How to complete this task
Every line from the one with "(duration timeout, no completion request)" to the end of the data needs to be copied exactly, and no line before it.

Available data
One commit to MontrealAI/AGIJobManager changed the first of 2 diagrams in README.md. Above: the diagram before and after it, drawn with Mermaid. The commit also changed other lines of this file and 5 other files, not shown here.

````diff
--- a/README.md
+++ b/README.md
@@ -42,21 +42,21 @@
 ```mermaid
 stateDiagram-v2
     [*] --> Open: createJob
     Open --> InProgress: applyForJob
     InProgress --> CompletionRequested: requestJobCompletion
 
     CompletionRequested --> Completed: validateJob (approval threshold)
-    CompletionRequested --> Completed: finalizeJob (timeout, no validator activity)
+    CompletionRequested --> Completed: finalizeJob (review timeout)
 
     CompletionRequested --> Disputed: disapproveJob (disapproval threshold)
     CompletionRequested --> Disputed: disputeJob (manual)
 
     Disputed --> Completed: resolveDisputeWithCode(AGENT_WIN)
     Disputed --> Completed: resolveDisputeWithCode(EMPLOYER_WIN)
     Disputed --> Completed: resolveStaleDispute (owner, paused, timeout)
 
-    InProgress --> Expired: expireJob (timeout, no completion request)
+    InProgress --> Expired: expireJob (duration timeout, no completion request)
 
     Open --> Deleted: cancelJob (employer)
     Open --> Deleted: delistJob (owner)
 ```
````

Result of this task
+    InProgress --> Expired: expireJob (duration timeout, no completion request)
 
     Open --> Deleted: cancelJob (employer)
     Open --> Deleted: delistJob (owner)
 ```
````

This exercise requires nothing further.